As estimated 80 percent of Filipinos nearing retirement age are financially unprepared for the financial cost of living beyond their employment years, more so with the risks of the sharp economic downturn brought about by once-in-a-lifetime events like the ongoing coronavirus pandemic.
Thus said the head of the Bangko Sentrtal ng Pilipinas (BSP) who urged private sector stakeholders to work closely with public sector planners to improve the country’s personal investment sector, which continues to have one of the lowest participation rates among citizens in the region.
“The harsh reality is that eight out of 10 Filipinos aged 60 and above, and in many cases retirees, do not receive sufficient pension to fully cover their living expenses,” BSP Gov. Benjamin Diokno said in a speech delivered online during an investment briefing hosted by Prulife UK.
“Many Filipinos perceive investing to be costly and have yet to realize its value as an additional income source,” he said, adding that the overall investment rate remains low, having grown by only 2 percent from 23 percent to 25 percent of the population between 2017 and 2019.
According to the Philippine Statistics Authority, there are 7.6 million Filipinos aged 60 and above, of which only 20 percent are covered by either the Social Security System or the Government Service Insurance System.
The central bank has promoted a slew of policies meant to improve financial inclusion among Filipinos as a first step and eventually progress to educating more citizens about the benefits of of investing going forward.

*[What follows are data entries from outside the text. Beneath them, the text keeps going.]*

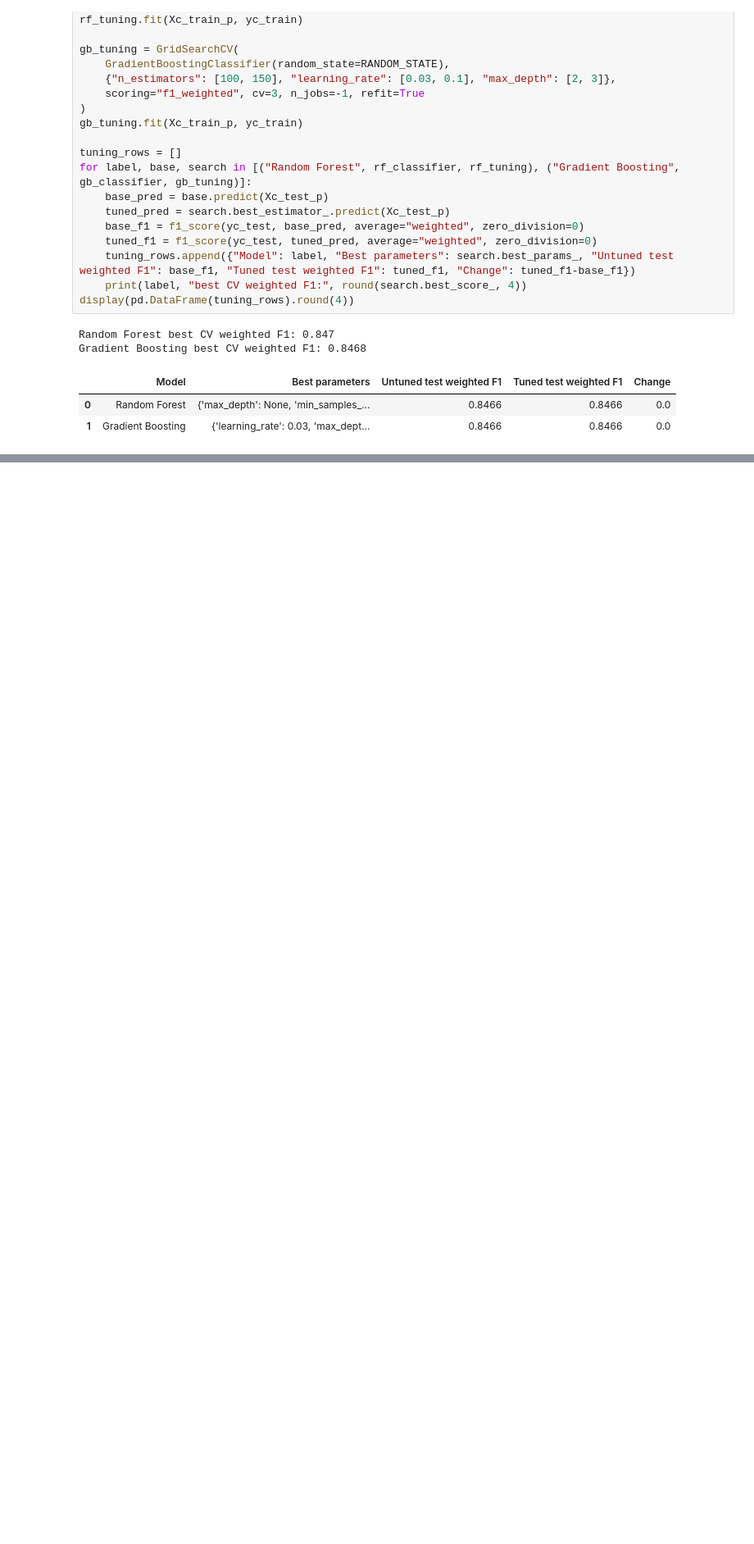
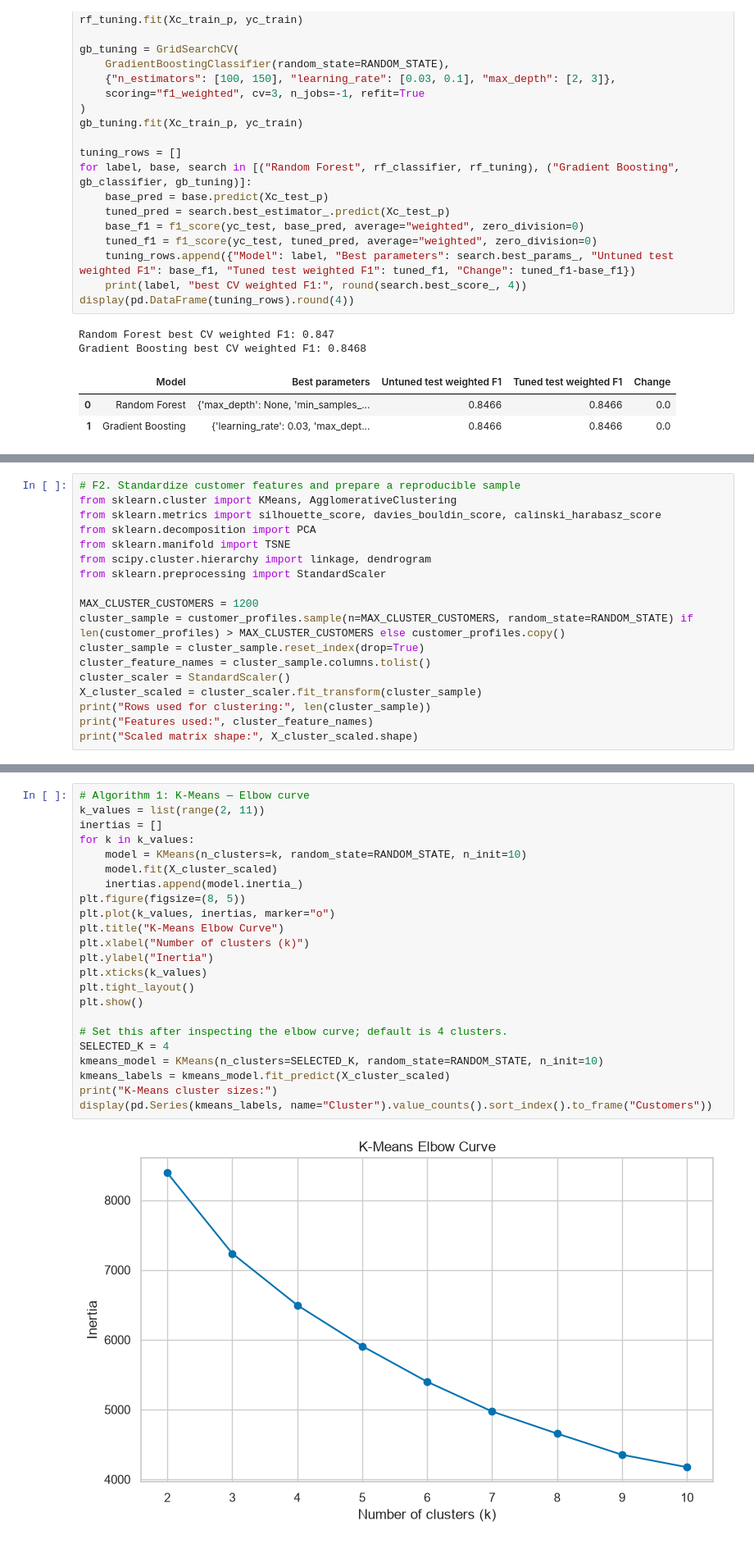
Before and after one commit to Ramjith821/RetailSalestest, a Jupyter notebook: Retail_store.ipynb, the cells around one changed output, grey strips where cells are left out. Shown at 82% size. Drawn from its saved outputs; the diff is of its cells as text; blank space fills up the shorter version.

Commit message:
Complete Notebook
clustering algorithms

```diff
--- a/Retail_store.ipynb
+++ b/Retail_store.ipynb
@@ -1447,0 +1516,18 @@ Gradient Boosting best CV weighted F1: 0.8468
+# %%
+# F2. Standardize customer features and prepare a reproducible sample
+from sklearn.cluster import KMeans, AgglomerativeClustering
+from sklearn.metrics import silhouette_score, davies_bouldin_score, calinski_harabasz_score
+from sklearn.decomposition import PCA
+from sklearn.manifold import TSNE
+from scipy.cluster.hierarchy import linkage, dendrogram
+from sklearn.preprocessing import StandardScaler
+
+MAX_CLUSTER_CUSTOMERS = 1200
+cluster_sample = customer_profiles.sample(n=MAX_CLUSTER_CUSTOMERS, random_state=RANDOM_STATE) if len(customer_profiles) > MAX_CLUSTER_CUSTOMERS else customer_profiles.copy()
+cluster_sample = cluster_sample.reset_index(drop=True)
+cluster_feature_names = cluster_sample.columns.tolist()
+cluster_scaler = StandardScaler()
+X_cluster_scaled = cluster_scaler.fit_transform(cluster_sample)
+print("Rows used for clustering:", len(cluster_sample))
+print("Features used:", cluster_feature_names)
+print("Scaled matrix shape:", X_cluster_scaled.shape)
@@ -1447,0 +1542,25 @@ Gradient Boosting best CV weighted F1: 0.8468
+# %%
+# Algorithm 1: K-Means — Elbow curve
+k_values = list(range(2, 11))
+inertias = []
+for k in k_values:
+    model = KMeans(n_clusters=k, random_state=RANDOM_STATE, n_init=10)
+    model.fit(X_cluster_scaled)
+    inertias.append(model.inertia_)
+plt.figure(figsize=(8, 5))
+plt.plot(k_values, inertias, marker="o")
+plt.title("K-Means Elbow Curve")
+plt.xlabel("Number of clusters (k)")
+plt.ylabel("Inertia")
+plt.xticks(k_values)
+plt.tight_layout()
+plt.show()
+
+# Set this after inspecting the elbow curve; default is 4 clusters.
+SELECTED_K = 4
+kmeans_model = KMeans(n_clusters=SELECTED_K, random_state=RANDOM_STATE, n_init=10)
+kmeans_labels = kmeans_model.fit_predict(X_cluster_scaled)
+print("K-Means cluster sizes:")
+display(pd.Series(kmeans_labels, name="Cluster").value_counts().sort_index().to_frame("Customers"))
+# %% [output]
+[figure, added]
```
Also changed, not shown: parts of 18 cells of this notebook.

“With policies, regulations and digital infrastructures in place, a wider range of financial products and services can be made more accessible to a greater number of Filipinos,” Diokno said. “Aside from deposit accounts, loans and payment services, affordable retail investment products should be among a regular Filipino’s arsenal of financial tools.”
The central bank chief noted that investments provide people with the means to enhance their financial health as well as to protect their welfare against economic risks and sudden downturns such as this ongoing pandemic.
“Our latest efforts, as you will see, are aimed at putting investments within reach of the ordinary Filipino,” he said.
To this end, the BSP earlier this month allowed trust corporations to distribute their Unit Investment Trust Funds (UITFs) through third parties, specifically individual and institutional agents.
It also recently launched the digital Personal Equity Retirement Account. The Pera scheme was enacted into law 12 years ago to help Filipinos build funds for retirement, but was only implemented recently.
“In fact, the number of investors as of end-July this year has only reached 1,586, with contributions amounting to P137 million,” Diokno lamented, explaining that Pera presents an opportunity for small investors to grow their retirement funds. INQ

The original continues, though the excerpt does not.